Edit tracking data
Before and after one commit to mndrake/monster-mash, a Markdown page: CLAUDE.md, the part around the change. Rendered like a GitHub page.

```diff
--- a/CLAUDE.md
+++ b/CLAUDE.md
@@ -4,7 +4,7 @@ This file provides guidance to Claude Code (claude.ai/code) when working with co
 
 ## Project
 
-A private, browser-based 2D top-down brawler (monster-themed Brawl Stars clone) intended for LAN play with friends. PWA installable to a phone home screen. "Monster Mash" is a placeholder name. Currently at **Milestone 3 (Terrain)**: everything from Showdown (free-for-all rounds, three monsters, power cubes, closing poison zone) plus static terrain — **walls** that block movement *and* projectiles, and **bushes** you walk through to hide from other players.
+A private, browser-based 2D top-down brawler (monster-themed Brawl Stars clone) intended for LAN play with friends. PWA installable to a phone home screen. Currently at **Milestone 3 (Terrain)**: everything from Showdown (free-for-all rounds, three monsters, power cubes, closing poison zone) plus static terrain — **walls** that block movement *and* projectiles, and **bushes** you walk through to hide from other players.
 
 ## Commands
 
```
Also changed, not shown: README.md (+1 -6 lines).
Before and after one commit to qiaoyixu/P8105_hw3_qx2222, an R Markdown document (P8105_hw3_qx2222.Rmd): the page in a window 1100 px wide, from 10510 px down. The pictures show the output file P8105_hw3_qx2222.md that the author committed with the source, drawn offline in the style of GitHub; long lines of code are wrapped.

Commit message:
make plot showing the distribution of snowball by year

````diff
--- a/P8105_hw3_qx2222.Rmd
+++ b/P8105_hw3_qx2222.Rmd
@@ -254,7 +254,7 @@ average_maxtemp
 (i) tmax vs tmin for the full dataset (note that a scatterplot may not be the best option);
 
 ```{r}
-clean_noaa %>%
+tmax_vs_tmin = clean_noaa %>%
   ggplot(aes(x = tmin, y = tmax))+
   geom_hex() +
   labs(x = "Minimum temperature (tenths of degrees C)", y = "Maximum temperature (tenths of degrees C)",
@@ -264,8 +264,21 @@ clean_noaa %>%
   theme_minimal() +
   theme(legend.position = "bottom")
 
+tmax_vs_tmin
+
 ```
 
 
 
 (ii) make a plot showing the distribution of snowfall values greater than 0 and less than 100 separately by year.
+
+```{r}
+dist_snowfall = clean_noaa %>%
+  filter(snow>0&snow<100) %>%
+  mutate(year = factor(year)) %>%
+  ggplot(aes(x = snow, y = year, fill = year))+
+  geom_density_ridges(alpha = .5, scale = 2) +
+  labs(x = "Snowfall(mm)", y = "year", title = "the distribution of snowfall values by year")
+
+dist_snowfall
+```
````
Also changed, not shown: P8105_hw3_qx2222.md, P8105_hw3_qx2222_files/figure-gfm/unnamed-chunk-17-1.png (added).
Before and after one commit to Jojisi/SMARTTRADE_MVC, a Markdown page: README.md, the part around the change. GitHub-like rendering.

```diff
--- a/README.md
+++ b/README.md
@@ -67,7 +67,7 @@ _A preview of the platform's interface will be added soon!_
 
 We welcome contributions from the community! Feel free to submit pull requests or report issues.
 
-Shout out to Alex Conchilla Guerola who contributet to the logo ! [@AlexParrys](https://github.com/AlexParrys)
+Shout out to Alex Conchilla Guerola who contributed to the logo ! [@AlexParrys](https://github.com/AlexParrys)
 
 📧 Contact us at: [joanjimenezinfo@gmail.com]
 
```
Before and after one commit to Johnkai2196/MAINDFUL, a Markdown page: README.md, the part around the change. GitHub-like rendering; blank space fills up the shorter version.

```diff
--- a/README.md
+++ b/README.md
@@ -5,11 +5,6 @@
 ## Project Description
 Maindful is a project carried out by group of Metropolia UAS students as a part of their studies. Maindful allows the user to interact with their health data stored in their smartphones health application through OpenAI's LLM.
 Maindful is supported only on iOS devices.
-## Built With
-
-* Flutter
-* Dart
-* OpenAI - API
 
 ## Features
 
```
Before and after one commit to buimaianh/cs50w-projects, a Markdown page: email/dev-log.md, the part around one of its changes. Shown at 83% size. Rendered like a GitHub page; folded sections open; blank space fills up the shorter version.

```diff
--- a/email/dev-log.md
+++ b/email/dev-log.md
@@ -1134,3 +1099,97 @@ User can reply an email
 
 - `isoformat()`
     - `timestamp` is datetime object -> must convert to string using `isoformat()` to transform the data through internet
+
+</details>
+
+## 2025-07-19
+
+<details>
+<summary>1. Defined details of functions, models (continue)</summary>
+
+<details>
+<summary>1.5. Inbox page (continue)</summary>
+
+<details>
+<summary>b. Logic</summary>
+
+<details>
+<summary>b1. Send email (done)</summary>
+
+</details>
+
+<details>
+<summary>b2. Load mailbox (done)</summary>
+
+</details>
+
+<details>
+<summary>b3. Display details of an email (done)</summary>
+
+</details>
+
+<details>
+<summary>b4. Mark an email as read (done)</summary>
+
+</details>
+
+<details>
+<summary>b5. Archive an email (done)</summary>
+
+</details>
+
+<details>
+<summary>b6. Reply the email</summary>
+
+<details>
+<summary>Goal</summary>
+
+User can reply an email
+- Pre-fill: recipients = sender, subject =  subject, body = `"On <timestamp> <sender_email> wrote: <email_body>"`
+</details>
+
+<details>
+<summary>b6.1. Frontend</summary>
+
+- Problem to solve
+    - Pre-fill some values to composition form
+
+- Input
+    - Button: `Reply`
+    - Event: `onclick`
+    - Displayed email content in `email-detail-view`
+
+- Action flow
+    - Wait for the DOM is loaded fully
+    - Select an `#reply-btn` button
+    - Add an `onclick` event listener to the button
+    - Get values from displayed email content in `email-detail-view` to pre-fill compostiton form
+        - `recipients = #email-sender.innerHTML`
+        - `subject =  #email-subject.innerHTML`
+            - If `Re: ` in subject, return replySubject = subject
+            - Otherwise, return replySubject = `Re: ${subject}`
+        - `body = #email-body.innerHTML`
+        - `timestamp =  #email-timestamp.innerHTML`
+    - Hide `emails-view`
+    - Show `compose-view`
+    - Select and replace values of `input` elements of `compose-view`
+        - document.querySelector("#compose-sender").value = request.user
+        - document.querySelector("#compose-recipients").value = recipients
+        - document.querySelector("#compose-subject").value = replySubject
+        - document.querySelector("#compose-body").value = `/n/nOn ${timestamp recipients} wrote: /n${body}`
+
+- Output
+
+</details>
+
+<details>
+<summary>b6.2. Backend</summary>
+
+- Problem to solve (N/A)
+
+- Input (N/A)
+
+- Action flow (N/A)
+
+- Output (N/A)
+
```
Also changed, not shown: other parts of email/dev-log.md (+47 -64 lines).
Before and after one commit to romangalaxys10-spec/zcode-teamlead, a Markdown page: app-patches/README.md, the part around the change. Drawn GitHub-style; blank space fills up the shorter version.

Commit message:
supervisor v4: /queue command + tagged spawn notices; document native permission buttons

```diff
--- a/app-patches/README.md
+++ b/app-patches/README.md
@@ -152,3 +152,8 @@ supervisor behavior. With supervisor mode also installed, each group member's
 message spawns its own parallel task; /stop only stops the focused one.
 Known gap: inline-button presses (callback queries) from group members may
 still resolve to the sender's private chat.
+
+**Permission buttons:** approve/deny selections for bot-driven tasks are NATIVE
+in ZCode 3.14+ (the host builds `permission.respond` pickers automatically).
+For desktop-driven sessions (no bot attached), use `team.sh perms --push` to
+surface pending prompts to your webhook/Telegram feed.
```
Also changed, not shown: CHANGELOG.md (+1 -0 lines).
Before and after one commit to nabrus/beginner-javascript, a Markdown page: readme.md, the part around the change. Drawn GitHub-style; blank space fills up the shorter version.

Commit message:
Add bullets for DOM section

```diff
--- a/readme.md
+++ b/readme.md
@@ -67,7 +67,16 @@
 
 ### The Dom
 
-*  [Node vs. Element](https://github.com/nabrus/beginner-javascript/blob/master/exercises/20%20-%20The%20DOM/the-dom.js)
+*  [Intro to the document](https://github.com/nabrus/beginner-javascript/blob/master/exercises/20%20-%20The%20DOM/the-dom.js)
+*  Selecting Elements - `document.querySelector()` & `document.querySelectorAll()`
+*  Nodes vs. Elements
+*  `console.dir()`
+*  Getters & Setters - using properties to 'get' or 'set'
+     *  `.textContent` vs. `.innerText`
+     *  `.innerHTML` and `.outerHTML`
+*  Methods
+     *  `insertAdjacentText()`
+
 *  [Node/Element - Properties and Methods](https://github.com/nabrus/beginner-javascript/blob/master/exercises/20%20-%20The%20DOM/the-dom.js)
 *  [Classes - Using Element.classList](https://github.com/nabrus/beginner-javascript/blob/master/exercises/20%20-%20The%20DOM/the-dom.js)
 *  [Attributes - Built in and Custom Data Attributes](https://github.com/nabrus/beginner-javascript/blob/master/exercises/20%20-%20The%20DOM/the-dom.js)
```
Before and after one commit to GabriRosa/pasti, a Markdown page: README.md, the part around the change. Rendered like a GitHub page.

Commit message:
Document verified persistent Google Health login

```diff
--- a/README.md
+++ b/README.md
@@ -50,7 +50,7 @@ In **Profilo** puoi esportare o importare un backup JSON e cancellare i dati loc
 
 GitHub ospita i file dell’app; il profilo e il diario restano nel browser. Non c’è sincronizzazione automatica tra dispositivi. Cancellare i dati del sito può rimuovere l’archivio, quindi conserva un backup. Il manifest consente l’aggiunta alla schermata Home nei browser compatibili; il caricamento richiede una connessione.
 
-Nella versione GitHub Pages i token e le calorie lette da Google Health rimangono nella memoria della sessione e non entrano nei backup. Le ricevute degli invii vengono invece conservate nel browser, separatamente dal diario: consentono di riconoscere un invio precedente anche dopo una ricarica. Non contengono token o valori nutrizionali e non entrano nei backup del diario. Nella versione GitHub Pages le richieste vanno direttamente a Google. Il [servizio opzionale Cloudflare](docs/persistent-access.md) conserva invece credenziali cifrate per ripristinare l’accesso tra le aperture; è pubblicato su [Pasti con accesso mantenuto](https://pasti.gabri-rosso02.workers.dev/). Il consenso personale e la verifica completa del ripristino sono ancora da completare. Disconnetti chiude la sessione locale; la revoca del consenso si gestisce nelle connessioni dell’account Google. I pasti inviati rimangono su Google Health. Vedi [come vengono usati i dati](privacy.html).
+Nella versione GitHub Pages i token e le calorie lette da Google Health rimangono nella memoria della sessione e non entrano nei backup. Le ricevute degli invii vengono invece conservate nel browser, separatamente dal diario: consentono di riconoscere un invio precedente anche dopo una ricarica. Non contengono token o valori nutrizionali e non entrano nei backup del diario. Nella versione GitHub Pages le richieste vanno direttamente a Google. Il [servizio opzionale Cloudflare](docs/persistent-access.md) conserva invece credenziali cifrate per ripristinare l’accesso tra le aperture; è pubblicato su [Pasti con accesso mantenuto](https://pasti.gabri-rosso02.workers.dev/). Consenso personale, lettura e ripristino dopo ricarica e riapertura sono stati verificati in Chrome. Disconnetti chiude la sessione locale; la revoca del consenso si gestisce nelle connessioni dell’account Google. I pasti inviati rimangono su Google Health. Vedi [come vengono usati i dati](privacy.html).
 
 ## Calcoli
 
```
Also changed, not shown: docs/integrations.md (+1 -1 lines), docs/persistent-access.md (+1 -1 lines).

> [Your instructions]: Look through the data above for the string "done" and copy every line where it appears.

> [Task result]:
+<summary>b1. Send email (done)</summary>
+<summary>b2. Load mailbox (done)</summary>
+<summary>b3. Display details of an email (done)</summary>
+<summary>b4. Mark an email as read (done)</summary>
+<summary>b5. Archive an email (done)</summary>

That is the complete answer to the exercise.